2. Buy the seeds with the child if possible, or what would REALLY be fun would be to buy a lovely, fresh tomato and scoop out the seeds.
3. Dry out the seeds on a paper towel.
I will use the Pennsylvania standards for kindergarten as I reference some important lessons that can be taught using a garden.
Sort foods into categories, classify them as healthy or not healthy, and identify nutritious snacks and beverages. This standard could be taught as you choose what you will plant. It is possible that if you have a vegetable-intolerant child, he might be more inclined to taste something he worked hard to grow! If your child loves spaghetti, grow a spaghetti garden including tomatoes, onions, garlic, oregano, green peppers, and whatever else you like to include in spaghetti sauce. (I love chunks of zucchini or summer squash).
Participate in physical activities that promote fitness and health during outdoor time, describe physical differences felt after participating in activities, or work cooperatively with a partner or small group to complete a project. The benefits to the child of being involved in this hands-on, healthy, outdoor activity are too numerous to recount here.
Counting and using numbers up to 20; count by ones and tens to identify an amount of money; learn penny, nickel, and dime and their value; write numbers; etc. Wow, this gardening activity is a wonderful basis for all of this. Talk about how many coins you need to buy the seeds to plant. Find out how much tomatoes cost at the market, estimate how many tomatoes you might grow on each plant, how much they could sell for, subtract the cost of seeds, count the seeds you plant... the list could go on and on and on.
Estimate how many objects are in a group (pile of tomatoes?), check estimate by counting, draw pictures of tomatoes in two sets, then explain the process of joining the two groups (how many objects are in each group, and how many are there once you put the groups together), explore the concepts of addition and subtraction using sets of tomatoes (this is where plastic play food or paper tomatoes cut out by the child comes in really handy)!
Determine the length and height of objects, comparing tall to short, etc., participate using a calendar, discuss seasons, time of day, and so forth. This standard is perfect for relating to a garden – you can talk about the time of year that works best for planting; whether it is better to do gardening chores in the heat of the day or wait until the sun is less hot; mark on the calendar the different events relating to the garden, such as the day you prepared the soil, the day you planted the seeds, the day you saw your first seeds coming up; etc.
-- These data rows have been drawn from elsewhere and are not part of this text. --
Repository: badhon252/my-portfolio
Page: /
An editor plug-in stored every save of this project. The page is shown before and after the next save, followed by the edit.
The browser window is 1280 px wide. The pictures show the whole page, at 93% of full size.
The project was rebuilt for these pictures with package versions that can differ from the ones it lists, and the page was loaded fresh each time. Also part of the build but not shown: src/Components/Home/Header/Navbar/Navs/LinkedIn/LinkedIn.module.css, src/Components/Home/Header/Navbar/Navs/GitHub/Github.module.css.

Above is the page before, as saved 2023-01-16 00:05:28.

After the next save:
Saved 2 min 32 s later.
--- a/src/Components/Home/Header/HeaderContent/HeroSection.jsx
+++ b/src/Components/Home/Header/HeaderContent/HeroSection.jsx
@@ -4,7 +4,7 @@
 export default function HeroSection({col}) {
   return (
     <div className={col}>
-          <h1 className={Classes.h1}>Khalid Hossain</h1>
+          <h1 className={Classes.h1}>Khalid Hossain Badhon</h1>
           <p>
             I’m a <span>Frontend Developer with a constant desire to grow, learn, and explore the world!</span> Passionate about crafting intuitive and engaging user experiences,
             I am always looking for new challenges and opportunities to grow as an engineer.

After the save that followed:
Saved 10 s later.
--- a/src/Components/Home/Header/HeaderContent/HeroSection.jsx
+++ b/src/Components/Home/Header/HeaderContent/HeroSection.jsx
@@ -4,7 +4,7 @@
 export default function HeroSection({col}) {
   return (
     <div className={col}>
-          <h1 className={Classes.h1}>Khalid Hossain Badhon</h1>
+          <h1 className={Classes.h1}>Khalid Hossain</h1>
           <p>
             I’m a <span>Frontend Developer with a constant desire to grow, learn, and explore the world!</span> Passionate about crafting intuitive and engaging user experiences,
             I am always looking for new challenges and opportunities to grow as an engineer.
Plan the time of day you will work in the garden, how long you will spend, etc.
(Yes, this is kindergarten!) Gather, organize and display data on a bar graph or pictogram. You could use a bar graph to show the growth of your tomato plants. One side could show the passing of time (week one, week two, etc.) while the other shows the height of the tomato plant.
Use concrete objects to show equal or not equal: my pile of 3 tomatoes compared to your pile of 5 tomatoes. Use concrete objects in a number story that contains a missing addend: “I have 5 tomatoes and I need 10 to make spaghetti sauce. How many more tomatoes do I need to pick from the garden?”
Identify the parts that make up a whole (skin, pulp, seeds of tomato), study plants to identify the parts, sort objects into natural and human-made. Plant seeds and record how they change over time, participate in cooking projects to understand changes caused by heat, learn about sunshine or shade and how they affect a growing plant.
(Although I feel I have amply demonstrated my point, here’s another topic.) Observe and document the growth of a living thing through drawings, explore the life cycles of a living thing (seeds to plants to fruit to seeds).
Conduct an experiment to change the state of matter. Use tomatoes to do this experiment: cut them up into chunks, cook them with water to make a thick liquid, and then freeze some of the sauce in ice cube trays to make them into a solid. Participate in safe cooking activities to combine substances to make a new substance: make spaghetti sauce using the wonderful plants you grew in your garden!
Oh my, this is getting really long, and you could continue as you study weather. We started seeds for our garden in little peat pots and have them in a sunny window waiting for the danger of frost to pass. Once temps are favorable, we’ll transplant all the eager spaghetti ingredients into the waiting plot of ground. I think maybe we’ll post pictures of our progress so you can join with us as we watch our garden grow!